Besides accommodation, daily routine and organizing free time for displaced people is important as well. Together with Street Culture, Urban Reform had organized URBAN CAMP in March 2022 in Lviv, an initiative of more than 20 events held for residents with the goal of providing 200 accommodated IDPs with psychological support, daily meals, care and opportunities for comprehensive development.

Oleksandra Naryzhna, architect, urbanist, CEO NGO Urban Reform

“Urban Camp is a combination of accommodation and a community center for internally displaced families with children. We held a lot of events – master classes, art therapy, workshops, graffiti jam, hip hop jam, crossfit, bouldering,” recalled Oleksandra Naryzhna, architect, urbanist, CEO NGO Urban Reform.

Supported by Danish partner GAME, Urban Reform rebuilt 5,700 square meters of an abandoned building in Lviv into a great area for sports activities, with places for co-working, studying, and eating. The building's second floor became a home for 100 people.

“For us it was fantastic to be a part of this journey and see how that facility has come to life. Urban Reform and Street Culture really knew what they were doing. Our primary role has been to connect our Ukrainian partners with some funding,” said Simon Prahm, co-founder and CEO GAME.

Simon Prahm, co-founder and CEO GAME

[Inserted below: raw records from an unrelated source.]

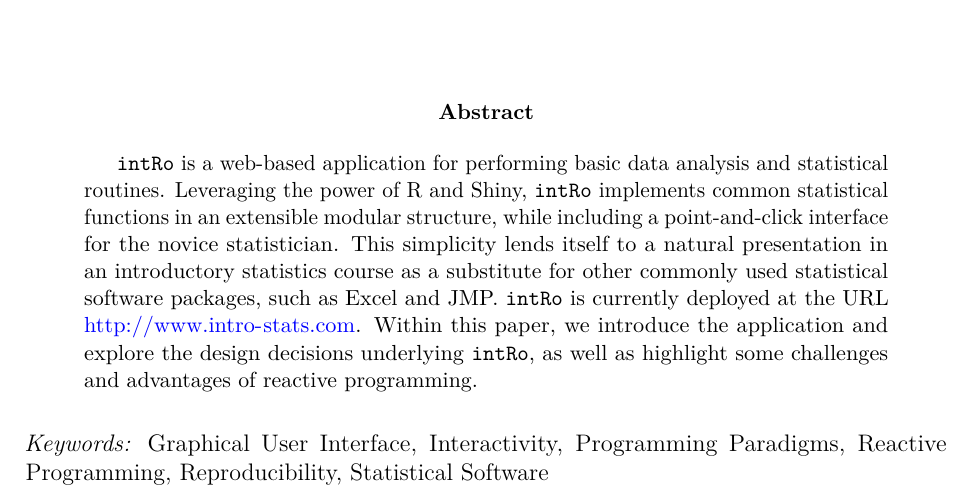
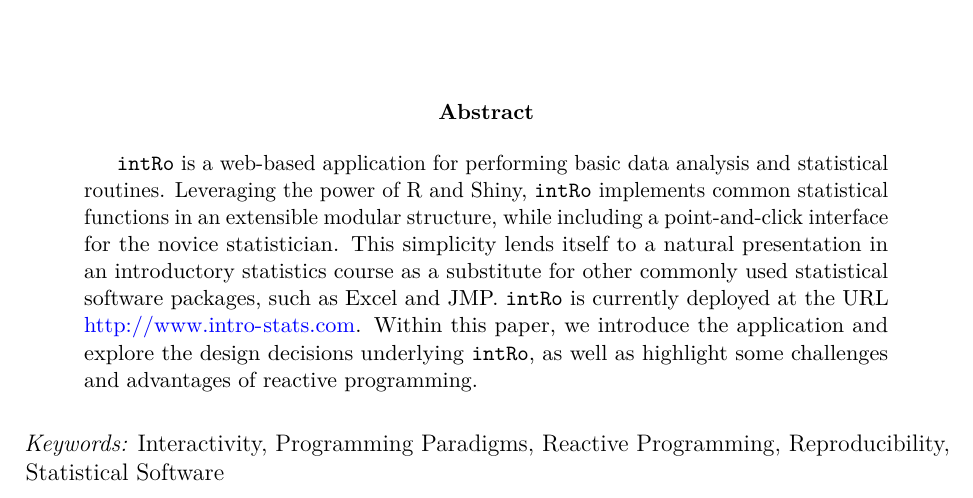
Before and after one commit to gammarama/intRo, an R Markdown document (jcgs-paper-2016/paper.Rmd): part of page 1 of 24, cut so that both start at the same text. Rendered offline with R 4.5, knitr and Pandoc, then LaTeX, with nearby package versions.

Commit message:
Remove keyword

```diff
--- a/jcgs-paper-2016/paper.Rmd
+++ b/jcgs-paper-2016/paper.Rmd
@@ -17,7 +17,7 @@ output:
 fontsize: 12pt
 abstract: |
   `intRo` is a web-based application for performing basic data analysis and statistical routines. Leveraging the power of R and Shiny, `intRo` implements common statistical functions in an extensible modular structure, while including a point-and-click interface for the novice statistician. This simplicity lends itself to a natural presentation in an introductory statistics course as a substitute for other commonly used statistical software packages, such as Excel and JMP. `intRo` is currently deployed at the URL \url{http://www.intro-stats.com}. Within this paper, we introduce the application and explore the design decisions underlying `intRo`, as well as highlight some challenges and advantages of reactive programming.
-keywords: Graphical User Interface, Interactivity, Programming Paradigms, Reactive Programming, Reproducibility, Statistical Software
+keywords: Interactivity, Programming Paradigms, Reactive Programming, Reproducibility, Statistical Software
 bibliography: refs.bib
 blind: false
 ---
```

In his opinion, culture will play a central role in order to build a strong Ukraine after the war ends.

“In the beginning it was a paradox to us that you on the one hand are giving out humanitarian aid and focusing on saving lives, and at the same time, focusing on activities for the youth such as a tournament in street basketball or breakdancing. And we in Copenhagen were thinking, Jesus, you just focus on saving lives, pass out the food and create some shelter… Until we realized that you were right! Because without any hope, without any culture, what are we fighting for? To me that was the most touching thing – to be part of this partnership and feel the hope and the dedication and the belief in tomorrow,”

Prahm said.

Talking about the future rebuilding of Ukrainian cities, Danish urbanist and author of Humane Cities Karsten Pålson underlined how important it is to think about big, dense, organic, sustainable cities where people can live and meet each other. This way of building was popular in Copenhagen in the beginning of the 20th century. A good contemporary example of such is the new area of Slusenholmen in Copenhagen.

“City planning in your future Ukrainian cities should place the streets as the most important urban element. Always remember that. Try to keep the ground floors opened for activities. It can be anything where people can volunteer," Pålson said.

The discussion panel offered many points of reflection for the audience interested in issues of the current response to the Russian aggression and future reconstruction of Ukraine. Exchanging ideas, learning from the experiences of others, particularly in such unprecedented times, are imperative touchstones for new productive Ukrainian-Danish collaborations – precisely the idea behind Ukraine House in Denmark!

Photos by Farid Seifulin


bottom of page